— Your objective —
One line at a time, check the entries below for the word "label", and copy each line that has it.

— Material for this exercise —
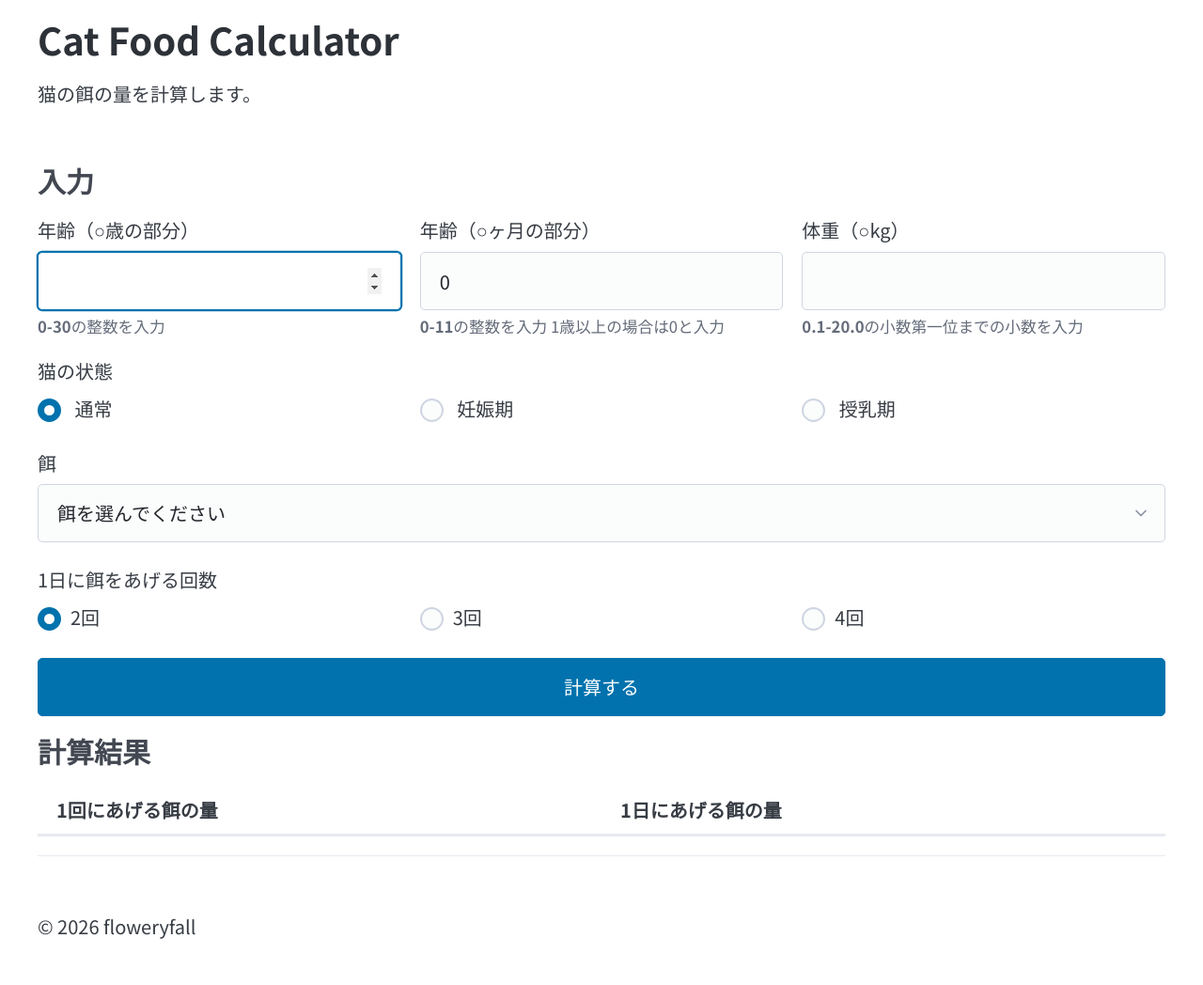
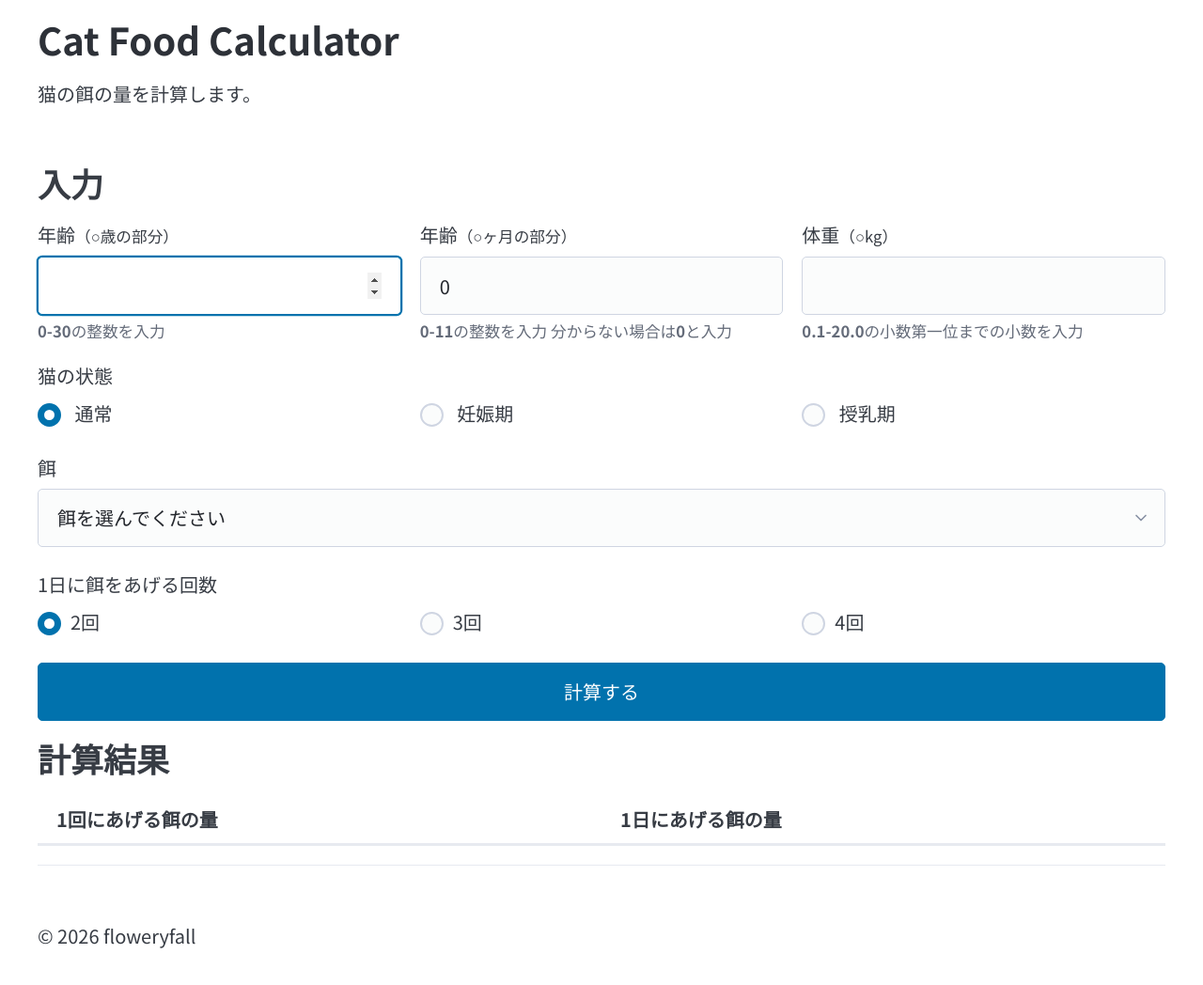
Before and after one commit to floweryfall/cat-food-calculator, a website: page index.html in a window 1280 px wide. Shown: the whole page at 94% size. Before the commit the page ends 1021 px from the top, so only its background shows below. Drawn offline with nearby package versions, Linux system fonts and the light colour scheme.

Commit message:
refactor: update index.html

```diff
--- a/index.html
+++ b/index.html
@@ -32,12 +32,12 @@
     </header>
 
     <main class="container">
-      <h3>入力</h3>
+      <h2>入力</h2>
       <form id="calcForm">
         <section>
           <div class="grid">
             <div>
-              <label for="age">年齢（○歳の部分）</label>
+              <label for="age">年齢<small>（○歳の部分）</small></label>
               <input
                 autocomplete="off"
                 autofocus
@@ -51,7 +51,7 @@
             </div>
 
             <div>
-              <label for="months">年齢（○ヶ月の部分）</label>
+              <label for="months">年齢<small>（○ヶ月の部分）</small></label>
               <input
                 autocomplete="off"
                 id="months"
@@ -61,11 +61,13 @@
                 type="number"
                 value="0"
               />
-              <small><b>0-11</b>の整数を入力 1歳以上の場合は0と入力</small>
+              <small
+                ><b>0-11</b>の整数を入力 分からない場合は<b>0</b>と入力</small
+              >
             </div>
 
             <div>
-              <label for="weight">体重（○kg）</label>
+              <label for="weight">体重<small>（○kg）</small></label>
               <input
                 autocomplete="off"
                 id="weight"
@@ -154,7 +156,7 @@
 
       <!-- 結果の表示欄 -->
       <section>
-        <h3>計算結果</h3>
+        <h2>計算結果</h2>
         <p id="result-warning"></p>
         <table>
           <thead>
@@ -174,7 +176,7 @@
     </main>
 
     <footer class="container">
-      <span>&copy; 2026 floweryfall</span>
+      <p>&copy; 2026 floweryfall</p>
     </footer>
 
     <script src="script.js" defer></script>
```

— Your response —
-              <label for="age">年齢（○歳の部分）</label>
+              <label for="age">年齢<small>（○歳の部分）</small></label>
-              <label for="months">年齢（○ヶ月の部分）</label>
+              <label for="months">年齢<small>（○ヶ月の部分）</small></label>
-              <label for="weight">体重（○kg）</label>
+              <label for="weight">体重<small>（○kg）</small></label>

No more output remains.